> _Work to be completed_
The word "Redução" may appear in lines of the data; say how many such lines there are, with nothing beyond the number.

Dataset records section start

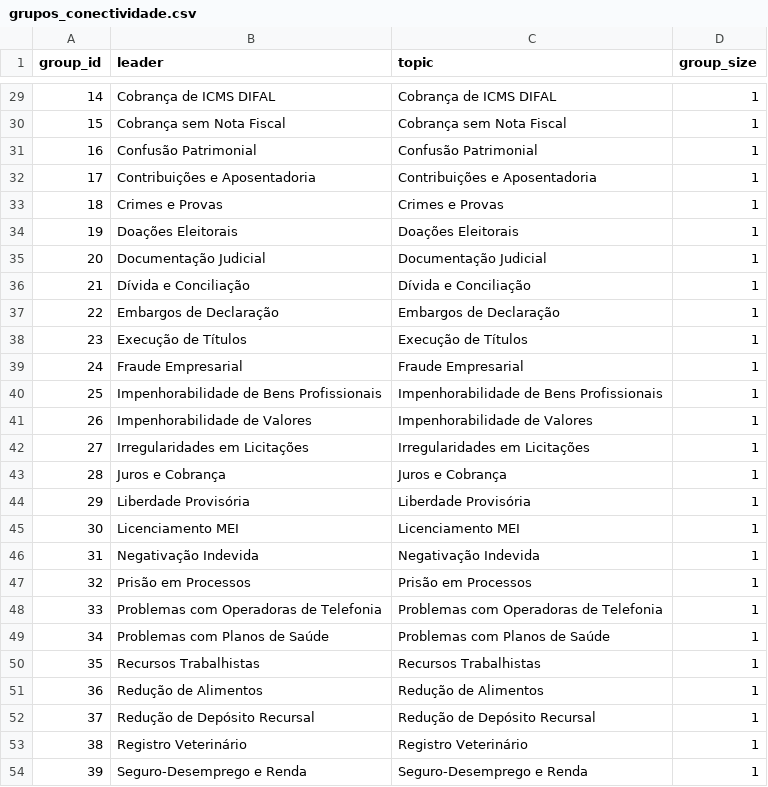
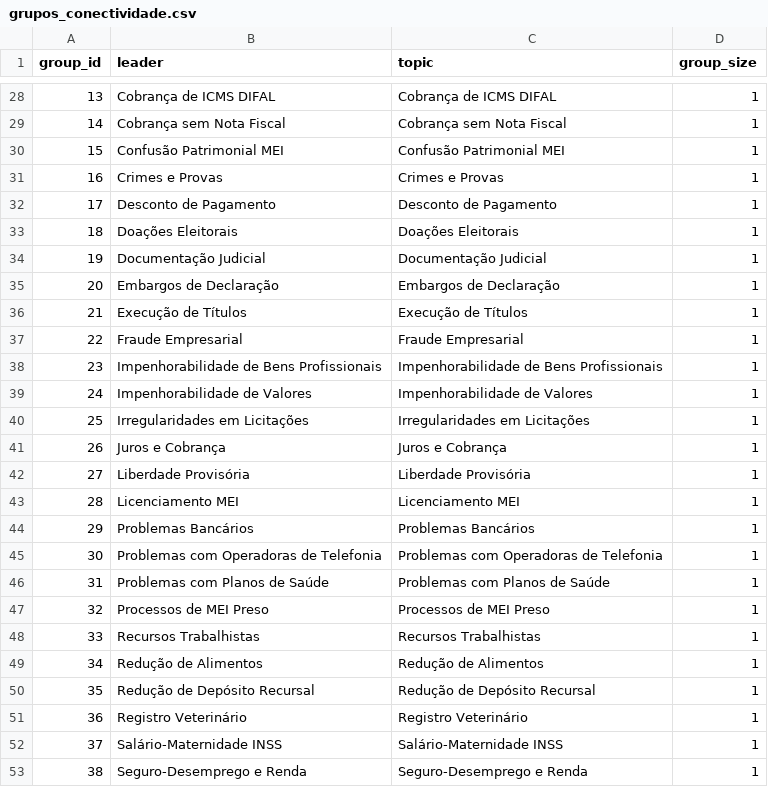
Before and after one commit to LoreBrandizzi/juridiscovery, a CSV file: 3 - EXPERIMENTO/grupos_conectividade.csv, drawn as a sheet; only a part is shown, gaps mark what is left out; the diff covers the shown part only.

```diff
--- a/3 - EXPERIMENTO/grupos_conectividade.csv
+++ b/3 - EXPERIMENTO/grupos_conectividade.csv
@@ -29,26 +28,26 @@ group_id,leader,topic,group_size
-14,Cobrança de ICMS DIFAL,Cobrança de ICMS DIFAL,1
-15,Cobrança sem Nota Fiscal,Cobrança sem Nota Fiscal,1
-16,Confusão Patrimonial,Confusão Patrimonial,1
-17,Contribuições e Aposentadoria,Contribuições e Aposentadoria,1
-18,Crimes e Provas,Crimes e Provas,1
-19,Doações Eleitorais,Doações Eleitorais,1
-20,Documentação Judicial,Documentação Judicial,1
-21,Dívida e Conciliação,Dívida e Conciliação,1
-22,Embargos de Declaração,Embargos de Declaração,1
-23,Execução de Títulos,Execução de Títulos,1
-24,Fraude Empresarial,Fraude Empresarial,1
-25,Impenhorabilidade de Bens Profissionais,Impenhorabilidade de Bens Profissionais,1
-26,Impenhorabilidade de Valores,Impenhorabilidade de Valores,1
-27,Irregularidades em Licitações,Irregularidades em Licitações,1
-28,Juros e Cobrança,Juros e Cobrança,1
-29,Liberdade Provisória,Liberdade Provisória,1
-30,Licenciamento MEI,Licenciamento MEI,1
-31,Negativação Indevida,Negativação Indevida,1
-32,Prisão em Processos,Prisão em Processos,1
-33,Problemas com Operadoras de Telefonia,Problemas com Operadoras de Telefonia,1
-34,Problemas com Planos de Saúde,Problemas com Planos de Saúde,1
-35,Recursos Trabalhistas,Recursos Trabalhistas,1
-36,Redução de Alimentos,Redução de Alimentos,1
-37,Redução de Depósito Recursal,Redução de Depósito Recursal,1
-38,Registro Veterinário,Registro Veterinário,1
-39,Seguro-Desemprego e Renda,Seguro-Desemprego e Renda,1
+13,Cobrança de ICMS DIFAL,Cobrança de ICMS DIFAL,1
+14,Cobrança sem Nota Fiscal,Cobrança sem Nota Fiscal,1
+15,Confusão Patrimonial MEI,Confusão Patrimonial MEI,1
+16,Crimes e Provas,Crimes e Provas,1
+17,Desconto de Pagamento,Desconto de Pagamento,1
+18,Doações Eleitorais,Doações Eleitorais,1
+19,Documentação Judicial,Documentação Judicial,1
+20,Embargos de Declaração,Embargos de Declaração,1
+21,Execução de Títulos,Execução de Títulos,1
+22,Fraude Empresarial,Fraude Empresarial,1
+23,Impenhorabilidade de Bens Profissionais,Impenhorabilidade de Bens Profissionais,1
+24,Impenhorabilidade de Valores,Impenhorabilidade de Valores,1
+25,Irregularidades em Licitações,Irregularidades em Licitações,1
+26,Juros e Cobrança,Juros e Cobrança,1
+27,Liberdade Provisória,Liberdade Provisória,1
+28,Licenciamento MEI,Licenciamento MEI,1
+29,Problemas Bancários,Problemas Bancários,1
+30,Problemas com Operadoras de Telefonia,Problemas com Operadoras de Telefonia,1
+31,Problemas com Planos de Saúde,Problemas com Planos de Saúde,1
+32,Processos de MEI Preso,Processos de MEI Preso,1
+33,Recursos Trabalhistas,Recursos Trabalhistas,1
+34,Redução de Alimentos,Redução de Alimentos,1
+35,Redução de Depósito Recursal,Redução de Depósito Recursal,1
+36,Registro Veterinário,Registro Veterinário,1
+37,Salário-Maternidade INSS,Salário-Maternidade INSS,1
+38,Seguro-Desemprego e Renda,Seguro-Desemprego e Renda,1
```
Also changed, not shown: 7 added rows, 8 removed rows and 23 edited cells elsewhere in this file, 3 - EXPERIMENTO/matriz_mesmo_problema_llm.csv, 3 - EXPERIMENTO/matriz_similaridade_topicos.csv, 2 other files.
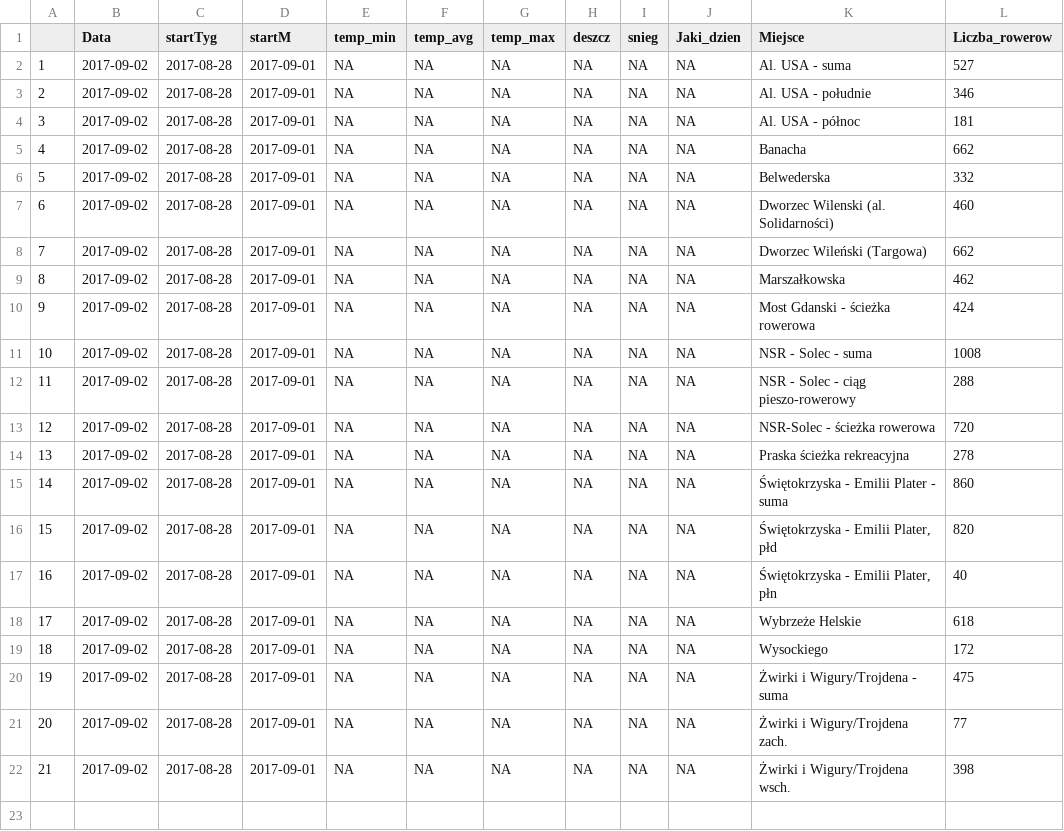
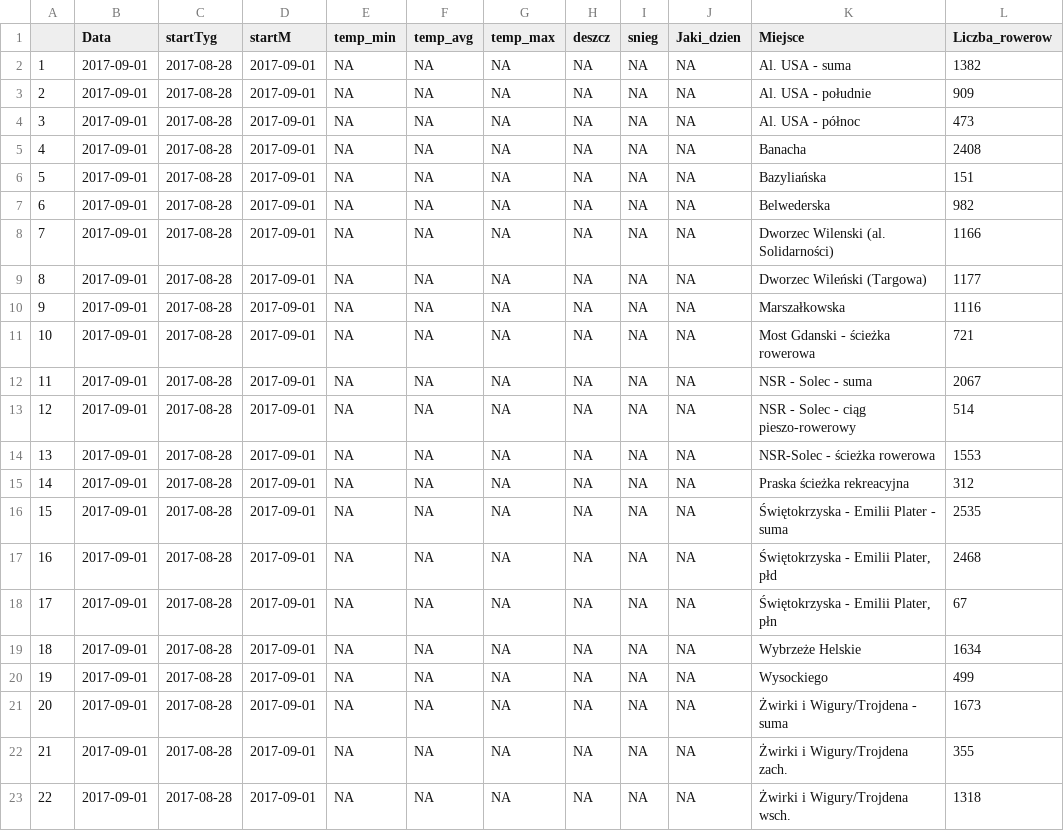
Before and after one commit to pawlowska/shiny-server, a CSV file: rowery/nowe_long.csv, drawn as a sheet; addresses are those after the commit; the diff names each change by its address in the sheet, - before the commit and + after, or states it on an @@ line.

```diff
--- a/rowery/nowe_long.csv
+++ b/rowery/nowe_long.csv
-B2:B5 (Data): 2017-09-02
+B2:B5 (Data): 2017-09-01
-L2 (Liczba_rowerow): 527
+L2 (Liczba_rowerow): 1382
-L3 (Liczba_rowerow): 346
+L3 (Liczba_rowerow): 909
-L4 (Liczba_rowerow): 181
+L4 (Liczba_rowerow): 473
-L5 (Liczba_rowerow): 662
+L5 (Liczba_rowerow): 2408
+row 6: 5 | 2017-09-01 | 2017-08-28 | 2017-09-01 | NA | NA | NA | NA | NA | NA | Bazyliańska | 151
@@ column A renumbered from row 7 down @@
-B7:B23 (Data): 2017-09-02
+B7:B23 (Data): 2017-09-01
-L7 (Liczba_rowerow): 332
+L7 (Liczba_rowerow): 982
-L8 (Liczba_rowerow): 460
+L8 (Liczba_rowerow): 1166
-L9 (Liczba_rowerow): 662
+L9 (Liczba_rowerow): 1177
-L10 (Liczba_rowerow): 462
+L10 (Liczba_rowerow): 1116
-L11 (Liczba_rowerow): 424
+L11 (Liczba_rowerow): 721
-L12 (Liczba_rowerow): 1008
+L12 (Liczba_rowerow): 2067
-L13 (Liczba_rowerow): 288
+L13 (Liczba_rowerow): 514
-L14 (Liczba_rowerow): 720
+L14 (Liczba_rowerow): 1553
-L15 (Liczba_rowerow): 278
+L15 (Liczba_rowerow): 312
-L16 (Liczba_rowerow): 860
+L16 (Liczba_rowerow): 2535
-L17 (Liczba_rowerow): 820
+L17 (Liczba_rowerow): 2468
-L18 (Liczba_rowerow): 40
+L18 (Liczba_rowerow): 67
-L19 (Liczba_rowerow): 618
+L19 (Liczba_rowerow): 1634
-L20 (Liczba_rowerow): 172
+L20 (Liczba_rowerow): 499
-L21 (Liczba_rowerow): 475
+L21 (Liczba_rowerow): 1673
-L22 (Liczba_rowerow): 77
+L22 (Liczba_rowerow): 355
-L23 (Liczba_rowerow): 398
+L23 (Liczba_rowerow): 1318
```
Also changed, not shown: rowery/dane/dane_zsumowane_z_pogoda.csv, 17 other files.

Dataset records section end

> _Expected answer_
4